Update: As of 7:57 p.m., a tornado warning has been issued for Johnson and Logan counties until 8:45 p.m.
Update: 7:54 p.m. – Tornado reported in Logan County.
Update: As of 7:23 p.m., the National Weather Service issued a tornado warning for Montgomery, Polk, Scott, and Yell counties until 8:15 p.m.
The potent storm system is on track to arrive tonight bringing with it a potential for widespread wind damage, tornadoes and flash flooding.
High impact from storms overnight
Here’s the level of impact we’re expecting for damaging wind gusts. Some wind gusts have the potential to exceed 50-60 mph, please take all warnings seriously.
Tornado impact also falls in the medium to a high category with this system. Tornadoes could be more intense and last longer than usual.
FLASH FLOOD WATCH:
Several inches of rain are in the forecast with this system.
The most torrential rain during Friday evening and persist into Saturday.
Flash flooding will be possible for small creeks and streams, low lying areas, and poor drainage locations.
Here is what you need to know:
Friday: Scattered showers and storms throughout the day. Weirdly warm in the upper 60s and low 70s.
Friday Night: A line of storms will come across the region with the cold front. Along this line of storms, heavy rain could produce several inches, damaging wind gusts, and tornadoes.
Saturday: Early in the morning, storms could be severe through 5 am.
The temperatures will be turning colder, dropping through the day from the 50s into 40s.
Rain could end as a wintry mix to snow in northwest Arkansas. A light accumulation of up to 1” looks possible.
The Weather Set-up
For severe storms to develop, the atmosphere needs to have moisture, heat, something to lift the air, storm fuel, and higher winds above the surface.
We will have plenty of moisture in the atmosphere, as humidity increases.
Once Dew points rise to at least 55°, the environment is ripe for storms and heavy rain.
Temperatures will warm well into the 60s and low 70s on Friday afternoon.
Warm air creates buoyancy in the atmosphere and provides energy for storms to tap into.
A key ingredient for severe weather is fast-moving air at 5000 feet above the surface; this is called the low-level jet! The forecast overnight shows winds of 60 to 80 mph over central Arkansas at this level.

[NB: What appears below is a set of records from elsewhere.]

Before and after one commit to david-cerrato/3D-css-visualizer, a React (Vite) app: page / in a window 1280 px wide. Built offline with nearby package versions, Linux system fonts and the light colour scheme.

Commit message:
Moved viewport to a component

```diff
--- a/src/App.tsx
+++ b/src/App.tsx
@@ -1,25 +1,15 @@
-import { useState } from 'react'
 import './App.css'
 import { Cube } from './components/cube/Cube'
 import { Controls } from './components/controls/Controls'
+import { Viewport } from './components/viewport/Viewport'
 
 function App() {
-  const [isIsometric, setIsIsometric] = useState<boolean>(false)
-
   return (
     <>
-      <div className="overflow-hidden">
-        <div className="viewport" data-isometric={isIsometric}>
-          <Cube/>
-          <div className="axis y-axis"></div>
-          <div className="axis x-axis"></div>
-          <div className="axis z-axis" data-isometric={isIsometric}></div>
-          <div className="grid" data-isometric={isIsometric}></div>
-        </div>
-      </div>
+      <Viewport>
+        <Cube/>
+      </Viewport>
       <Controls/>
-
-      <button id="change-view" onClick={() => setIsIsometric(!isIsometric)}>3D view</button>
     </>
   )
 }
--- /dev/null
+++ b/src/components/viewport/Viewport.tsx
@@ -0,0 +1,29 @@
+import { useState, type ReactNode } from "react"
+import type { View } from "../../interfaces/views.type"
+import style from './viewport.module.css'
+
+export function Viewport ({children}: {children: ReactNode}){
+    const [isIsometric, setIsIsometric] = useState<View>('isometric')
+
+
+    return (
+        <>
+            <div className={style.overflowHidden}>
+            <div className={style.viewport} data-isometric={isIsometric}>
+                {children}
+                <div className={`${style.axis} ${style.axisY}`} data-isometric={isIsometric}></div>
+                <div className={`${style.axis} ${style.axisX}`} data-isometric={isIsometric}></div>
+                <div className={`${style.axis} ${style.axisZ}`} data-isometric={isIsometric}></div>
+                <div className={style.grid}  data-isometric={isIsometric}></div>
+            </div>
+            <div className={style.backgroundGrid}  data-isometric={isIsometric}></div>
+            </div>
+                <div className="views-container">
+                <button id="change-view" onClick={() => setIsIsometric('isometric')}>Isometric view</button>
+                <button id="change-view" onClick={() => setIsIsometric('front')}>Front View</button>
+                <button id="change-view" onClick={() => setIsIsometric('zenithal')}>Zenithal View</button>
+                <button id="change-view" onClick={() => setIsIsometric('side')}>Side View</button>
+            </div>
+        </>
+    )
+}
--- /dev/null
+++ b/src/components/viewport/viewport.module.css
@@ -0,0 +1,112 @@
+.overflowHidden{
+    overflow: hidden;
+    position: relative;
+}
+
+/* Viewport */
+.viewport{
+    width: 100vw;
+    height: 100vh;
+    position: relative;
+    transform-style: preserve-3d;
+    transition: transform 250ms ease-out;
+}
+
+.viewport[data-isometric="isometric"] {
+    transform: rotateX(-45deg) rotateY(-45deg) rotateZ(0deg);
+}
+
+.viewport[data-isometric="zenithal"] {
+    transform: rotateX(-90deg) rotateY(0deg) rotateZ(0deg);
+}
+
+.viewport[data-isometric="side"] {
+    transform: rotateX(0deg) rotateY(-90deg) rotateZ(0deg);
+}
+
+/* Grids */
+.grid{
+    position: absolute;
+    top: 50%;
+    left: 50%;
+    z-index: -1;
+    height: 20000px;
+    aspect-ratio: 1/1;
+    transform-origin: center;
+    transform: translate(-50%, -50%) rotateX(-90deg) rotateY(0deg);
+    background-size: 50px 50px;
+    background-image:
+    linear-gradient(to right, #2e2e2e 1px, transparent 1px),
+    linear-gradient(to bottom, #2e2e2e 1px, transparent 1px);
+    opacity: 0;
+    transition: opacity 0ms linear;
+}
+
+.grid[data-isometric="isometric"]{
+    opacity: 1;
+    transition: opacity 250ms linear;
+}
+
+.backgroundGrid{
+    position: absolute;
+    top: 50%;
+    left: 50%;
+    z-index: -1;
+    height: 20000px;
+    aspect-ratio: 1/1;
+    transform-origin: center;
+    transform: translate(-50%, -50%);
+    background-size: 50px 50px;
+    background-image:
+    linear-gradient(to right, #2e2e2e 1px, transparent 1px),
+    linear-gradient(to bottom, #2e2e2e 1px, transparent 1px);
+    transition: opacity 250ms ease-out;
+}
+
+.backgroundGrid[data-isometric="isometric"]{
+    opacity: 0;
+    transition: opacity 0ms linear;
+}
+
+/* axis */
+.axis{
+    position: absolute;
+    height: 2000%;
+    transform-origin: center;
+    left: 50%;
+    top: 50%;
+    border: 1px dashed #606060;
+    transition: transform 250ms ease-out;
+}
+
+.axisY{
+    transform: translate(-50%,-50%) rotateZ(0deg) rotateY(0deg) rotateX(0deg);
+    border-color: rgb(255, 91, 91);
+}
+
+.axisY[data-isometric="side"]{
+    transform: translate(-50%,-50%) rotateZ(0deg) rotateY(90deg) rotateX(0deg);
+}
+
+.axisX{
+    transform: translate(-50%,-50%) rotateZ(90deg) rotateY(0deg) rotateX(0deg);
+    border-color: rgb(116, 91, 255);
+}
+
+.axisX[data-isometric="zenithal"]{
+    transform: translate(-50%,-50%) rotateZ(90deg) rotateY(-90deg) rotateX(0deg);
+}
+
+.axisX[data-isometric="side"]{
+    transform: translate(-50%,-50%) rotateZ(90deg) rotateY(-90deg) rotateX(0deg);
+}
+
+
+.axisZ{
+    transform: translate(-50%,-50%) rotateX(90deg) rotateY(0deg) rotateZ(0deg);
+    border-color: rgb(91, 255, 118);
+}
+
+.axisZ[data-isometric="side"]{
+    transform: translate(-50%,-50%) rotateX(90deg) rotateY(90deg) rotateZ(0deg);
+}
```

Wind changing direction and speed as you go up in the atmosphere produces “SHEAR”. When shear is in place storms could rotate and produce tornadoes.
Stay tuned to THV11 through the rest of the week for the latest updates.